My solution? Learn to live with the cotton. It's really quite beautiful during its season, and several bird species use it to line their nests. If you accept that cotton is a part of life on the prairie, you can simply transplant seedling cottonwood trees with local genetics and enjoy this graceful, giving tree for many years. Who knows? In 15 years, you might even discover that you got a naturally cottonless male!

8 comments:

~Gardener on Sherlock Street said...

I love cottonwood trees. While I knew on the females produced the cotton, I never knew the males and females had different colored blooms. Thanks for the info.

~Gardener on Sherlock Street said...

Ever since I read your blog about the male and female cottonwoods blooming different colors, I've been looking at the trees closer going "boy, boy, girl, boy..." :-)

David in Kansas said...

Good information! Now I know my cottonwood tree is a boy. I wondered why mine did not produce cotton. My neighbor's produce enough cotton for the whole neighborhood.
I heard that the natives called it the Rustling Tree or the Talking Tree because of the great sound they make in the Summer when the wind runs through their canopies.
I also heard that the end may be coming for Cottonwoods in Kansas because of the warmer than usual Fall temperatures. I haven't checked this last piece of news out though.

Anonymous said...

Thank you for your comprehensive write-up :-) As for my 26 ft tall 3 year old cottonwood planted in an old tomato garden I can finally say with certainty "It's a boy"!

Unknown said...

We bought a 17 year old home in Utah twenty three years ago. The back yard acre is blessed with a giant cottonwood that out-grew the playhouse we carefully built around it when our 5 boys were young. Our daughter's wedding reception photos were taken with this beautiful tree in the background. We have wonderful memories with this tree. However, our neighbor has tried to sue us to remove it. He and his wife hate the cotton. It is the last one in the neighborhood to throw and it is convenient for them to blame April thru June's cotton season on us. They do not speak to us - only in sneers and gossip talk. Everything mean thing they do (sweeping their driveway trash onto our drive way and being mean mouths) we feel a little flowing cotton pays them back generously! How grateful we are for a tree that does our bidding for us!

Gaia Gardener: said...

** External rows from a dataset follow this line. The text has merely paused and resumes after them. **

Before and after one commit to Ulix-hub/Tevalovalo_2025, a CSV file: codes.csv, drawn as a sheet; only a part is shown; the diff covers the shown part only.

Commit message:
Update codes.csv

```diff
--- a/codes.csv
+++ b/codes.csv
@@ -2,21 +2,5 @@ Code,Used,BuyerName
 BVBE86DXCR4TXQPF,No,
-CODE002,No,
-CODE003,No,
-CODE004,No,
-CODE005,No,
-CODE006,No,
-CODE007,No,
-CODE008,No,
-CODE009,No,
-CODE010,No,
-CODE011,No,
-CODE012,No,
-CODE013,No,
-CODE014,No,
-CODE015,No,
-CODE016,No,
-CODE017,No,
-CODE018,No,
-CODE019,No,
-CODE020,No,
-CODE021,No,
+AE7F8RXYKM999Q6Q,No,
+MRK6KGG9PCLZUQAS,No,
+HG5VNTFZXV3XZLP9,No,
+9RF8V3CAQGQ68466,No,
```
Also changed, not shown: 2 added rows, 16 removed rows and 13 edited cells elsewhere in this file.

So sorry that your beautiful cottonwood tree has been the focus of attack by what sounds like a thoroughly unpleasant pair of neighbors. My condolences on living next door to these unhappy individuals, but kudos to you for standing strong and for celebrating the wonderful tree that you have the privilege of caring for. What a treasure you have in your yard!

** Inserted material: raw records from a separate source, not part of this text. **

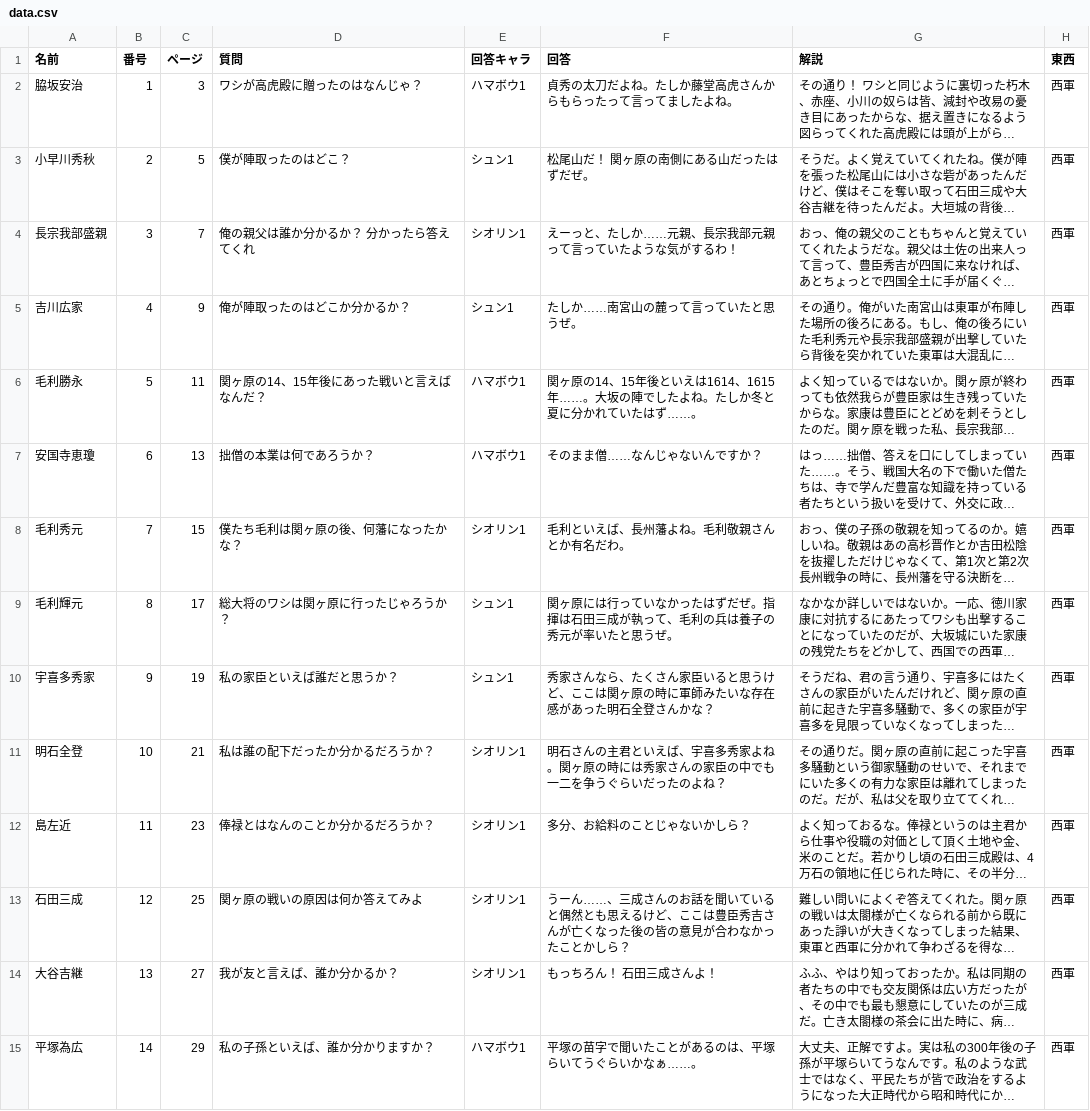
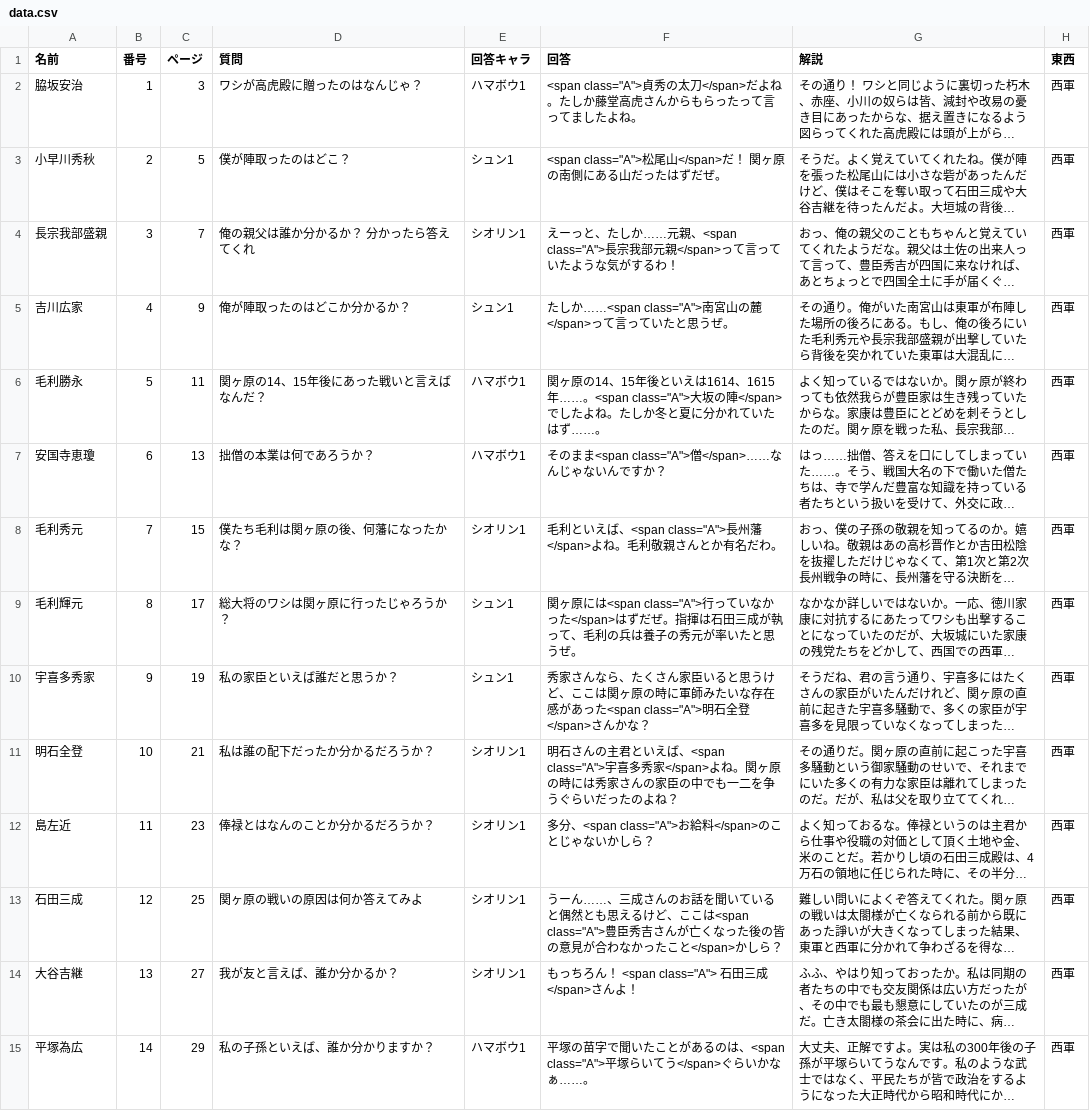
Before and after one commit to project-H-card/textbook, a CSV file: gegw_qa/data/data.csv, drawn as a sheet; only a part is shown; long unchanged cells end in …; the diff covers the shown part only; the diff names each change by its address in the sheet, - before the commit and + after, or states it on an @@ line.

```diff
--- a/gegw_qa/data/data.csv
+++ b/gegw_qa/data/data.csv
-F2 (回答): 貞秀の太刀だよね。…
+F2 (回答): <span class="A">貞秀の太刀</span>だよね。…
-F3 (回答): 松尾山だ！ 関ヶ原の南側にある山だったはずだぜ。
+F3 (回答): <span class="A">松尾山</span>だ！ 関ヶ原の南側にある山だったはずだぜ。
-F4 (回答): ………元親、長宗我部元親って言っ…
+F4 (回答): ………元親、<span class="A">長宗我部元親</span>って言っ…
-F5 (回答): たしか……南宮山の麓って言っていたと思うぜ。
+F5 (回答): たしか……<span class="A">南宮山の麓</span>って言っていたと思うぜ。
-F6 (回答): …1615年……。大坂の陣でしたよ…
+F6 (回答): …1615年……。<span class="A">大坂の陣</span>でしたよ…
-F7 (回答): そのまま僧……なんじゃないんですか？
+F7 (回答): そのまま<span class="A">僧</span>……なんじゃないんですか？
-F8 (回答): 毛利といえば、長州藩よね。毛利敬親さんとか有名だわ。
+F8 (回答): 毛利といえば、<span class="A">長州藩</span>よね。毛利敬親さんとか有名だわ。
-F9 (回答): …ヶ原には行っていなかったはずだぜ…
+F9 (回答): …ヶ原には<span class="A">行っていなかった</span>はずだぜ…
-F10 (回答): …があった明石全登さんかな…
+F10 (回答): …があった<span class="A">明石全登</span>さんかな…
-F11 (回答): …いえば、宇喜多秀家よね。関…
+F11 (回答): …いえば、<span class="A">宇喜多秀家</span>よね。関…
-F12 (回答): 多分、お給料のことじゃないかしら？
+F12 (回答): 多分、<span class="A">お給料</span>のことじゃないかしら？
-F13 (回答): …、ここは豊臣秀吉さんが亡くなった後の皆の意見が合わなかったことかしら？
+F13 (回答): …、ここは<span class="A">豊臣秀吉さんが亡くなった後の皆の意見が合わなかったこと</span>かしら？
-F14 (回答): もっちろん！ 石田三成さんよ！
+F14 (回答): もっちろん！ <span class="A"> 石田三成</span>さんよ！
-F15 (回答): 平塚の苗字で聞いたことがあるのは、平塚らいてうぐらいかなぁ……。
+F15 (回答): 平塚の苗字で聞いたことがあるのは、<span class="A">平塚らいてう</span>ぐらいかなぁ……。
```
Also changed, not shown: 20 edited cells elsewhere in this file, gegw_qa/data/data_with_ruby.csv.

Anonymous said...

We have 5 young cottonwoods on our property. It seems like 3 and 2 is the split between male female although they are too young for flowers. Two always leaf sooner than the others. Do male or female trees leaf earlier?

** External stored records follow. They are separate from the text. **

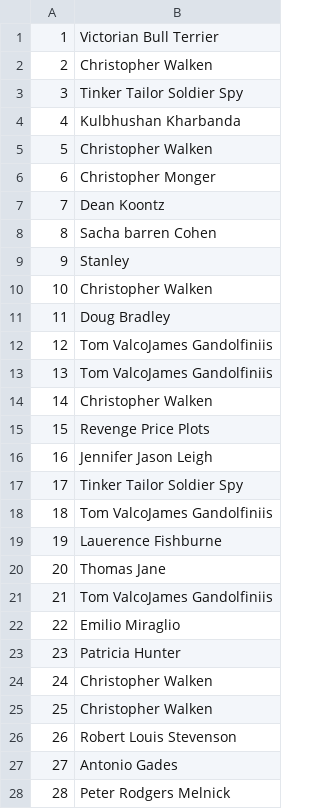
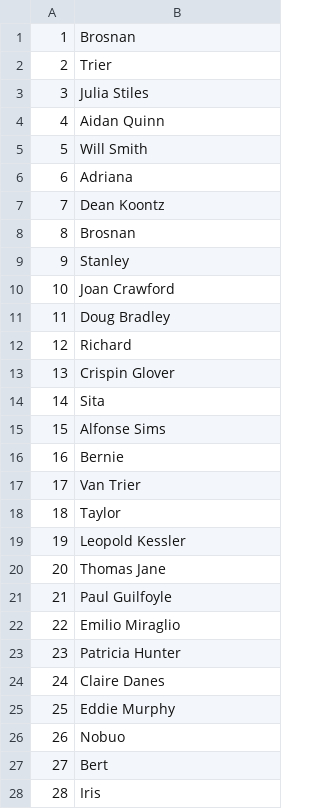
Before and after one commit to poseidon-tech/cis6930fa24-project2, a TSV file: submission.tsv, drawn as a sheet; only a part is shown; the diff covers the shown part only.

```diff
--- a/submission.tsv
+++ b/submission.tsv
@@ -1,28 +1,28 @@
-1	Victorian Bull Terrier
-2	Christopher Walken
-3	Tinker Tailor Soldier Spy
-4	Kulbhushan Kharbanda
-5	Christopher Walken
-6	Christopher Monger
+1	Brosnan
+2	Trier
+3	Julia Stiles
+4	Aidan Quinn
+5	Will Smith
+6	Adriana
 7	Dean Koontz
-8	Sacha barren Cohen
+8	Brosnan
 9	Stanley
-10	Christopher Walken
+10	Joan Crawford
 11	Doug Bradley
-12	Tom ValcoJames Gandolfiniis
-13	Tom ValcoJames Gandolfiniis
-14	Christopher Walken
-15	Revenge Price Plots
-16	Jennifer Jason Leigh
-17	Tinker Tailor Soldier Spy
-18	Tom ValcoJames Gandolfiniis
-19	Lauerence Fishburne
+12	Richard
+13	Crispin Glover
+14	Sita
+15	Alfonse Sims
+16	Bernie
+17	Van Trier
+18	Taylor
+19	Leopold Kessler
 20	Thomas Jane
-21	Tom ValcoJames Gandolfiniis
+21	Paul Guilfoyle
 22	Emilio Miraglio
 23	Patricia Hunter
-24	Christopher Walken
-25	Christopher Walken
-26	Robert Louis Stevenson
-27	Antonio Gades
-28	Peter Rodgers Melnick
+24	Claire Danes
+25	Eddie Murphy
+26	Nobuo
+27	Bert
+28	Iris
```
Also changed, not shown: 157 edited cells elsewhere in this file, 1 other file.
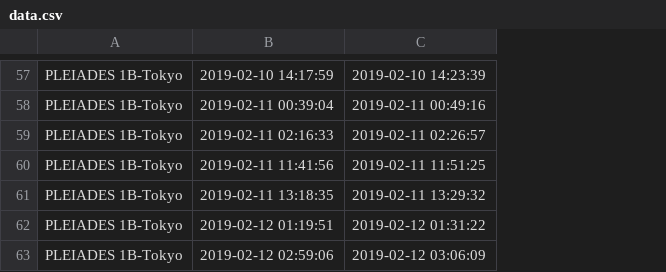
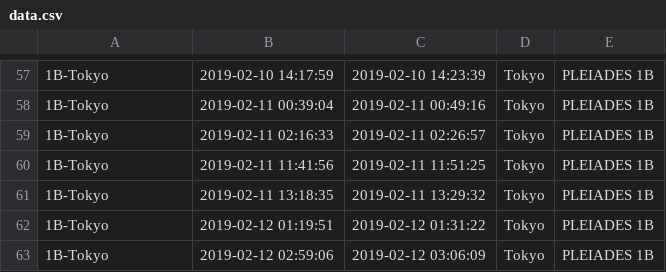
Before and after one commit to kannkyo/sample-vega-gantt, a CSV file: data.csv, drawn as a sheet; only a part is shown, gaps mark what is left out; the diff covers the shown part only; the diff names each change by its address in the sheet, - before the commit and + after, or states it on an @@ line.

```diff
--- a/data.csv
+++ b/data.csv
+column D, rows 57-63: all Tokyo
+column E, rows 57-63: all PLEIADES 1B
-A57:A63: PLEIADES 1B-Tokyo
+A57:A63: 1B-Tokyo
```
Also changed, not shown: 1 added row, 1 removed row and 55 edited cells elsewhere in this file, 1 other file.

Gaia Gardener: said...

I've never known there to be a specific difference in leafing out time between male and female cottonwood trees, but it would certainly be worth observing. It would be great if you could "foretell" the sex of individual trees before they are actually old enough to produce flowers.

Differences in timing for leafing out can simply be related to normal genetic variability, though. We have 3 naturally occurring pignut hickory trees on our current property that show distinctly different schedules for leafing out. They vary by several weeks in both their timing of breaking dormancy in the spring and leaf drop in the fall. Genetic variability like this is one of the main reasons why native plant enthusiasts and certain other gardeners recommend using seed grown plants, rather than plants that come from cuttings or other "cloning" types of reproductive measures.

Certainly, as a gardener who is concerned about climate change, I am thankful for genetic variability, since certain changes may make it easier for particular individuals in a plant species to survive changing conditions.